### [Exercise aim]
Omit the pictures and return every entry exactly as written.

### [Data records]
++++++++++

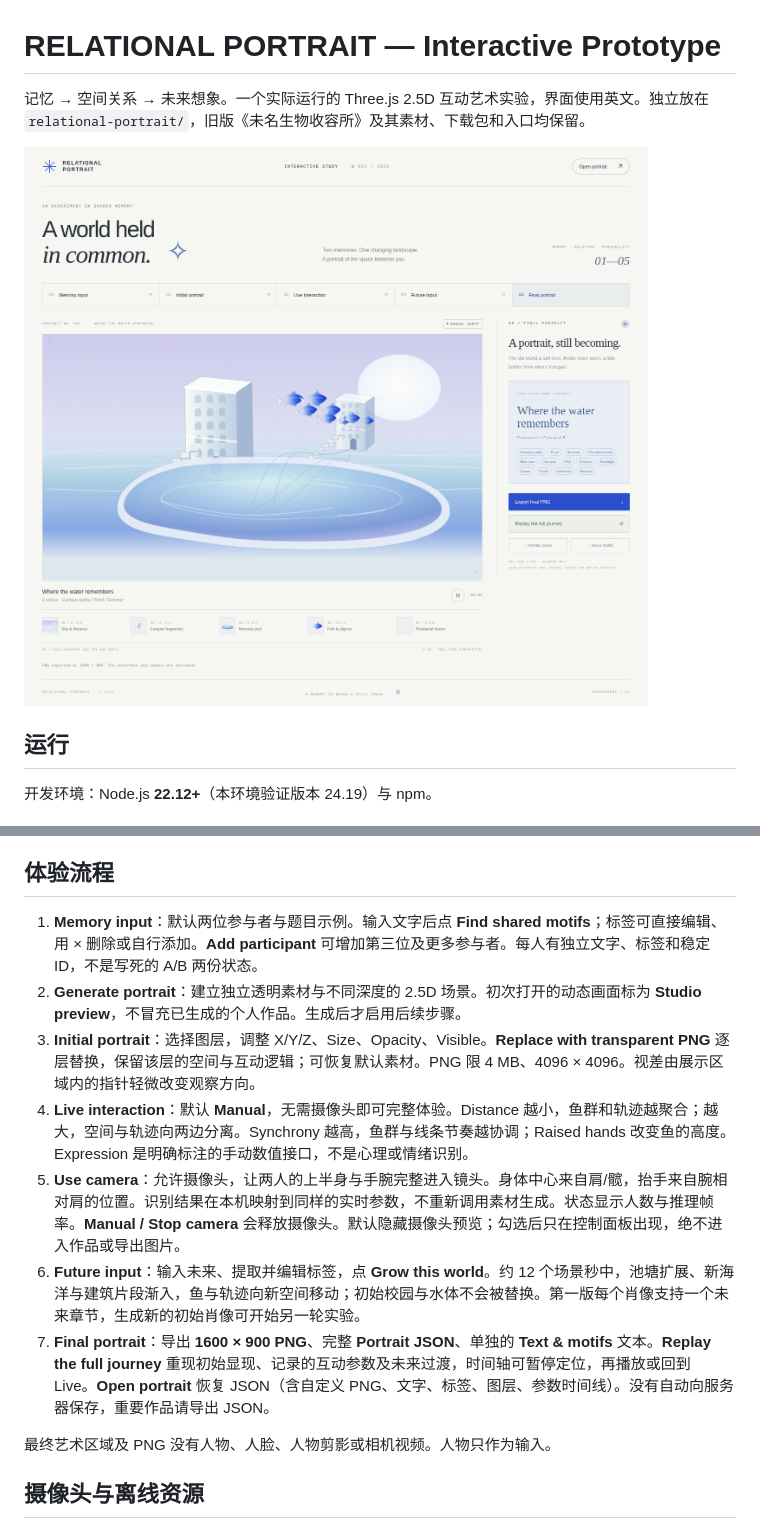
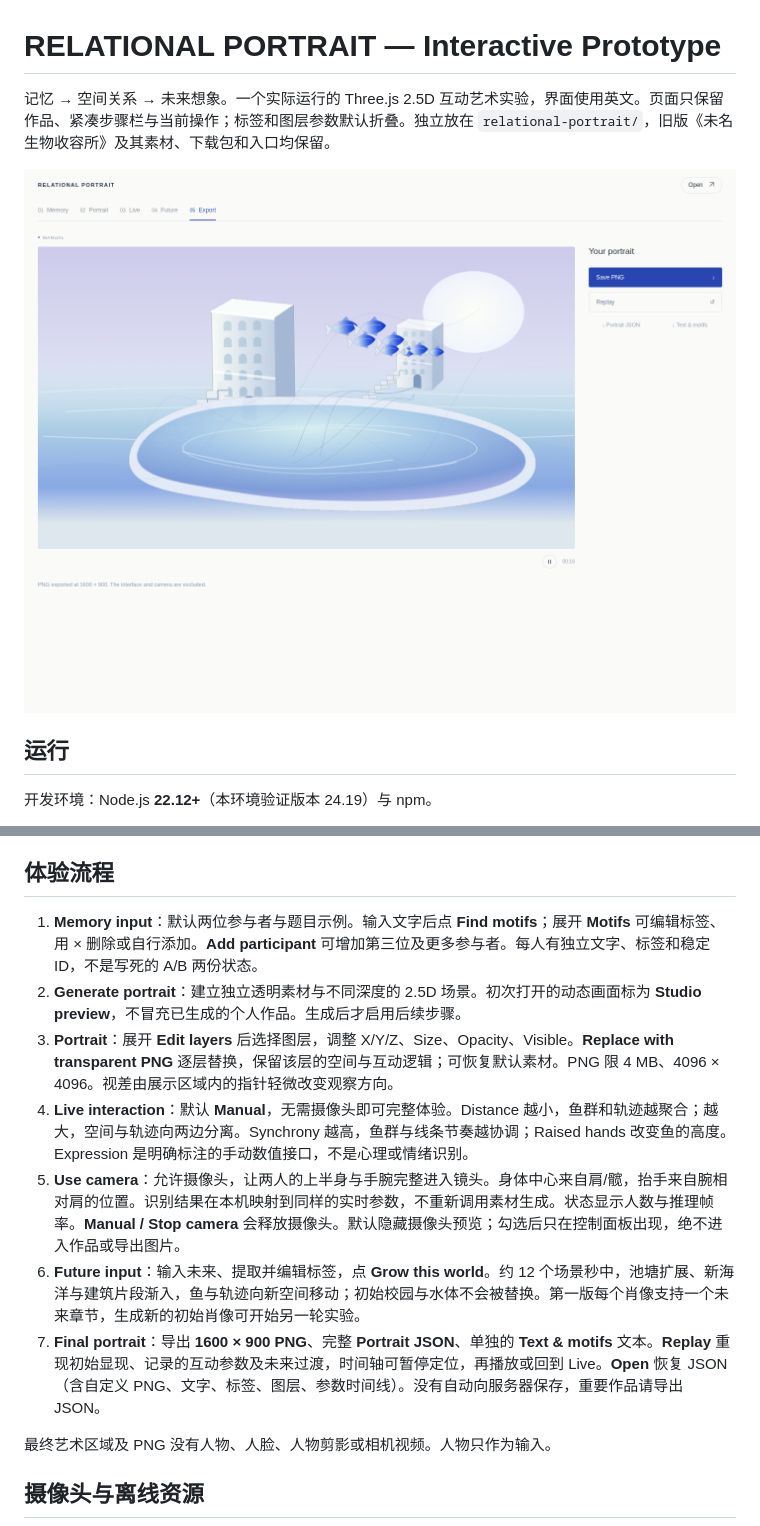
Before and after one commit to Anriri/biyesheji, a Markdown page: relational-portrait/README.md, 2 parts joined by grey strips. Rendered like a GitHub page; pictures changed too: relational-portrait/docs/preview.png.

Commit message:
Simplify portrait UI and fold secondary editing controls

```diff
--- a/relational-portrait/README.md
+++ b/relational-portrait/README.md
@@ -1,6 +1,6 @@
 # RELATIONAL PORTRAIT — Interactive Prototype
 
-记忆 → 空间关系 → 未来想象。一个实际运行的 Three.js 2.5D 互动艺术实验，界面使用英文。独立放在 `relational-portrait/`，旧版《未名生物收容所》及其素材、下载包和入口均保留。
+记忆 → 空间关系 → 未来想象。一个实际运行的 Three.js 2.5D 互动艺术实验，界面使用英文。页面只保留作品、紧凑步骤栏与当前操作；标签和图层参数默认折叠。独立放在 `relational-portrait/`，旧版《未名生物收容所》及其素材、下载包和入口均保留。
 
 ![Interactive prototype preview](docs/preview.png)
 
@@ -35,13 +35,13 @@ npm run test:browser # Chromium / Playwright 功能测试
 
 ## 体验流程
 
-1. **Memory input**：默认两位参与者与题目示例。输入文字后点 **Find shared motifs**；标签可直接编辑、用 × 删除或自行添加。**Add participant** 可增加第三位及更多参与者。每人有独立文字、标签和稳定 ID，不是写死的 A/B 两份状态。
+1. **Memory input**：默认两位参与者与题目示例。输入文字后点 **Find motifs**；展开 **Motifs** 可编辑标签、用 × 删除或自行添加。**Add participant** 可增加第三位及更多参与者。每人有独立文字、标签和稳定 ID，不是写死的 A/B 两份状态。
 2. **Generate portrait**：建立独立透明素材与不同深度的 2.5D 场景。初次打开的动态画面标为 **Studio preview**，不冒充已生成的个人作品。生成后才启用后续步骤。
-3. **Initial portrait**：选择图层，调整 X/Y/Z、Size、Opacity、Visible。**Replace with transparent PNG** 逐层替换，保留该层的空间与互动逻辑；可恢复默认素材。PNG 限 4 MB、4096 × 4096。视差由展示区域内的指针轻微改变观察方向。
+3. **Portrait**：展开 **Edit layers** 后选择图层，调整 X/Y/Z、Size、Opacity、Visible。**Replace with transparent PNG** 逐层替换，保留该层的空间与互动逻辑；可恢复默认素材。PNG 限 4 MB、4096 × 4096。视差由展示区域内的指针轻微改变观察方向。
 4. **Live interaction**：默认 **Manual**，无需摄像头即可完整体验。Distance 越小，鱼群和轨迹越聚合；越大，空间与轨迹向两边分离。Synchrony 越高，鱼群与线条节奏越协调；Raised hands 改变鱼的高度。Expression 是明确标注的手动数值接口，不是心理或情绪识别。
 5. **Use camera**：允许摄像头，让两人的上半身与手腕完整进入镜头。身体中心来自肩/髋，抬手来自腕相对肩的位置。识别结果在本机映射到同样的实时参数，不重新调用素材生成。状态显示人数与推理帧率。**Manual / Stop camera** 会释放摄像头。默认隐藏摄像头预览；勾选后只在控制面板出现，绝不进入作品或导出图片。
 6. **Future input**：输入未来、提取并编辑标签，点 **Grow this world**。约 12 个场景秒中，池塘扩展、新海洋与建筑片段渐入，鱼与轨迹向新空间移动；初始校园与水体不会被替换。第一版每个肖像支持一个未来章节，生成新的初始肖像可开始另一轮实验。
-7. **Final portrait**：导出 **1600 × 900 PNG**、完整 **Portrait JSON**、单独的 **Text & motifs** 文本。**Replay the full journey** 重现初始显现、记录的互动参数及未来过渡，时间轴可暂停定位，再播放或回到 Live。**Open portrait** 恢复 JSON（含自定义 PNG、文字、标签、图层、参数时间线）。没有自动向服务器保存，重要作品请导出 JSON。
+7. **Final portrait**：导出 **1600 × 900 PNG**、完整 **Portrait JSON**、单独的 **Text & motifs** 文本。**Replay** 重现初始显现、记录的互动参数及未来过渡，时间轴可暂停定位，再播放或回到 Live。**Open** 恢复 JSON（含自定义 PNG、文字、标签、图层、参数时间线）。没有自动向服务器保存，重要作品请导出 JSON。
 
 最终艺术区域及 PNG 没有人物、人脸、人物剪影或相机视频。人物只作为输入。
 
```
Also changed, not shown: relational-portrait/docs/mobile.png, 4 other files.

++++++++++

### [Answer area]
Before and after one commit to Anriri/biyesheji, a Markdown page: relational-portrait/README.md, 2 parts joined by grey strips. Rendered like a GitHub page; pictures changed too: relational-portrait/docs/preview.png.

Commit message:
Simplify portrait UI and fold secondary editing controls

```diff
--- a/relational-portrait/README.md
+++ b/relational-portrait/README.md
@@ -1,6 +1,6 @@
 # RELATIONAL PORTRAIT — Interactive Prototype
 
-记忆 → 空间关系 → 未来想象。一个实际运行的 Three.js 2.5D 互动艺术实验，界面使用英文。独立放在 `relational-portrait/`，旧版《未名生物收容所》及其素材、下载包和入口均保留。
+记忆 → 空间关系 → 未来想象。一个实际运行的 Three.js 2.5D 互动艺术实验，界面使用英文。页面只保留作品、紧凑步骤栏与当前操作；标签和图层参数默认折叠。独立放在 `relational-portrait/`，旧版《未名生物收容所》及其素材、下载包和入口均保留。
 
 ![Interactive prototype preview](docs/preview.png)
 
@@ -35,13 +35,13 @@ npm run test:browser # Chromium / Playwright 功能测试
 
 ## 体验流程
 
-1. **Memory input**：默认两位参与者与题目示例。输入文字后点 **Find shared motifs**；标签可直接编辑、用 × 删除或自行添加。**Add participant** 可增加第三位及更多参与者。每人有独立文字、标签和稳定 ID，不是写死的 A/B 两份状态。
+1. **Memory input**：默认两位参与者与题目示例。输入文字后点 **Find motifs**；展开 **Motifs** 可编辑标签、用 × 删除或自行添加。**Add participant** 可增加第三位及更多参与者。每人有独立文字、标签和稳定 ID，不是写死的 A/B 两份状态。
 2. **Generate portrait**：建立独立透明素材与不同深度的 2.5D 场景。初次打开的动态画面标为 **Studio preview**，不冒充已生成的个人作品。生成后才启用后续步骤。
-3. **Initial portrait**：选择图层，调整 X/Y/Z、Size、Opacity、Visible。**Replace with transparent PNG** 逐层替换，保留该层的空间与互动逻辑；可恢复默认素材。PNG 限 4 MB、4096 × 4096。视差由展示区域内的指针轻微改变观察方向。
+3. **Portrait**：展开 **Edit layers** 后选择图层，调整 X/Y/Z、Size、Opacity、Visible。**Replace with transparent PNG** 逐层替换，保留该层的空间与互动逻辑；可恢复默认素材。PNG 限 4 MB、4096 × 4096。视差由展示区域内的指针轻微改变观察方向。
 4. **Live interaction**：默认 **Manual**，无需摄像头即可完整体验。Distance 越小，鱼群和轨迹越聚合；越大，空间与轨迹向两边分离。Synchrony 越高，鱼群与线条节奏越协调；Raised hands 改变鱼的高度。Expression 是明确标注的手动数值接口，不是心理或情绪识别。
 5. **Use camera**：允许摄像头，让两人的上半身与手腕完整进入镜头。身体中心来自肩/髋，抬手来自腕相对肩的位置。识别结果在本机映射到同样的实时参数，不重新调用素材生成。状态显示人数与推理帧率。**Manual / Stop camera** 会释放摄像头。默认隐藏摄像头预览；勾选后只在控制面板出现，绝不进入作品或导出图片。
 6. **Future input**：输入未来、提取并编辑标签，点 **Grow this world**。约 12 个场景秒中，池塘扩展、新海洋与建筑片段渐入，鱼与轨迹向新空间移动；初始校园与水体不会被替换。第一版每个肖像支持一个未来章节，生成新的初始肖像可开始另一轮实验。
-7. **Final portrait**：导出 **1600 × 900 PNG**、完整 **Portrait JSON**、单独的 **Text & motifs** 文本。**Replay the full journey** 重现初始显现、记录的互动参数及未来过渡，时间轴可暂停定位，再播放或回到 Live。**Open portrait** 恢复 JSON（含自定义 PNG、文字、标签、图层、参数时间线）。没有自动向服务器保存，重要作品请导出 JSON。
+7. **Final portrait**：导出 **1600 × 900 PNG**、完整 **Portrait JSON**、单独的 **Text & motifs** 文本。**Replay** 重现初始显现、记录的互动参数及未来过渡，时间轴可暂停定位，再播放或回到 Live。**Open** 恢复 JSON（含自定义 PNG、文字、标签、图层、参数时间线）。没有自动向服务器保存，重要作品请导出 JSON。
 
 最终艺术区域及 PNG 没有人物、人脸、人物剪影或相机视频。人物只作为输入。
 
```
Also changed, not shown: relational-portrait/docs/mobile.png, 4 other files.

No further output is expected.